> [PROBLEM DESCRIPTION] Every line below that contains "result" is to be copied.

> [SUPPLIED DATA]

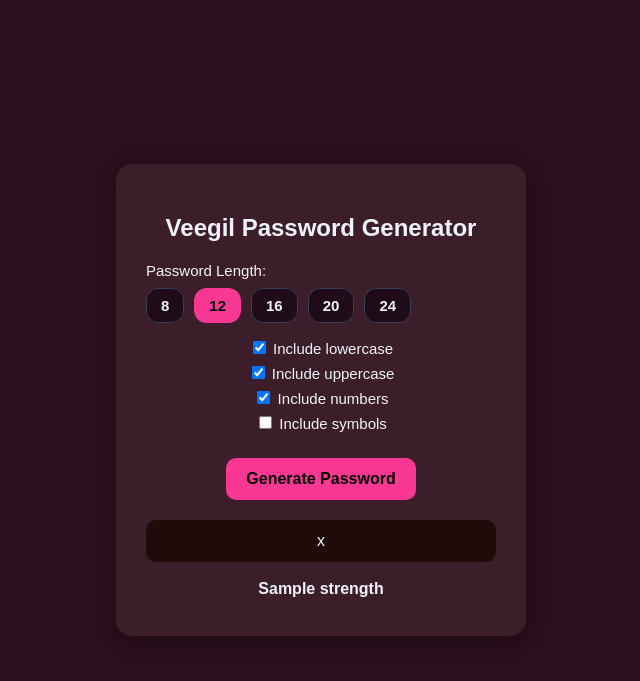
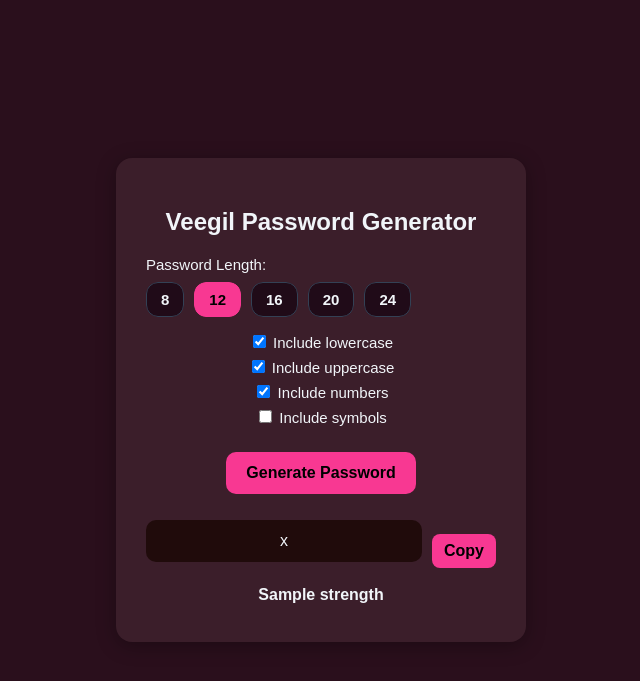
Before and after one commit to INAAYATULLAH/Password-Generator, a Flask app: template templates/index.html in a window 1280 px wide. Shown: the top 681 px of the page, without its empty margins (319-959 px from the left). Run offline with Flask 3, Linux system fonts and the light colour scheme; the template is opened without the code that fills it: most values are stand-ins (such as "Sample title", 1, 10 or a date in 2020).

Commit message:
Password Generator with copy button

```diff
--- a/templates/index.html
+++ b/templates/index.html
@@ -90,13 +90,32 @@
     button:hover {
       background: hwb(335 5% 9%);
     }
+    .result-container {
+      margin-top: 20px;
+      display: flex;
+      align-items: center;
+      gap: 10px;
+      justify-content: center;
+    }
     .result {
-      margin-top: 20px;
       background: #200b0b;
       padding: 12px;
       border-radius: 10px;
       font-size: 16px;
       word-break: break-all;
+      flex: 1;
+    }
+    .copy-btn {
+      padding: 8px 12px;
+      background: var(--accent);
+      border: none;
+      border-radius: 8px;
+      cursor: pointer;
+      font-weight: bold;
+      color: black;
+    }
+    .copy-btn:hover {
+      background: hwb(335 5% 9%);
     }
     .strength {
       font-weight: bold;
@@ -107,15 +126,15 @@
     }
     .strength.weak {
       color: #fff;
-      background: #e63946; /* red */
+      background: #e63946;
     }
     .strength.moderate {
       color: #000;
-      background: #ffb703; /* orange/yellow */
+      background: #ffb703;
     }
     .strength.strong {
       color: #fff;
-      background: hsl(110, 58%, 39%); /* green */
+      background: hsl(110, 58%, 39%);
     }
   </style>
 </head>
@@ -126,26 +145,11 @@
       <div class="row">
         <label>Password Length:</label>
         <div class="length-options">
-          <label>
-            <input type="radio" name="length" value="8">
-            <span>8</span>
-          </label>
-          <label>
-            <input type="radio" name="length" value="12" checked>
-            <span>12</span>
-          </label>
-          <label>
-            <input type="radio" name="length" value="16">
-            <span>16</span>
-          </label>
-          <label>
-            <input type="radio" name="length" value="20">
-            <span>20</span>
-          </label>
-          <label>
-            <input type="radio" name="length" value="24">
-            <span>24</span>
-          </label>
+          <label><input type="radio" name="length" value="8"><span>8</span></label>
+          <label><input type="radio" name="length" value="12" checked><span>12</span></label>
+          <label><input type="radio" name="length" value="16"><span>16</span></label>
+          <label><input type="radio" name="length" value="20"><span>20</span></label>
+          <label><input type="radio" name="length" value="24"><span>24</span></label>
         </div>
       </div>
 
@@ -160,14 +164,26 @@
     </form>
 
     {% if password %}
-  <div class="result">{{ password }}</div>
-{% endif %}
+    <div class="result-container">
+      <div class="result" id="password-text">{{ password }}</div>
+      <button class="copy-btn" onclick="copyPassword()">Copy</button>
+    </div>
+    {% endif %}
 
-{% if strength %}
-  <div class="strength {{ css_class }}">
-    {{ strength }}
+    {% if strength %}
+    <div class="strength {{ css_class }}">
+      {{ strength }}
+    </div>
+    {% endif %}
   </div>
-{% endif %}
 
+  <script>
+    function copyPassword() {
+      const passwordText = document.getElementById("password-text").innerText;
+      navigator.clipboard.writeText(passwordText).then(() => {
+        alert("Password copied to clipboard!");
+      });
+    }
+  </script>
 </body>
 </html>
```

> [ANSWER SPACE]
+    .result-container {
     .result {
-  <div class="result">{{ password }}</div>
+    <div class="result-container">
+      <div class="result" id="password-text">{{ password }}</div>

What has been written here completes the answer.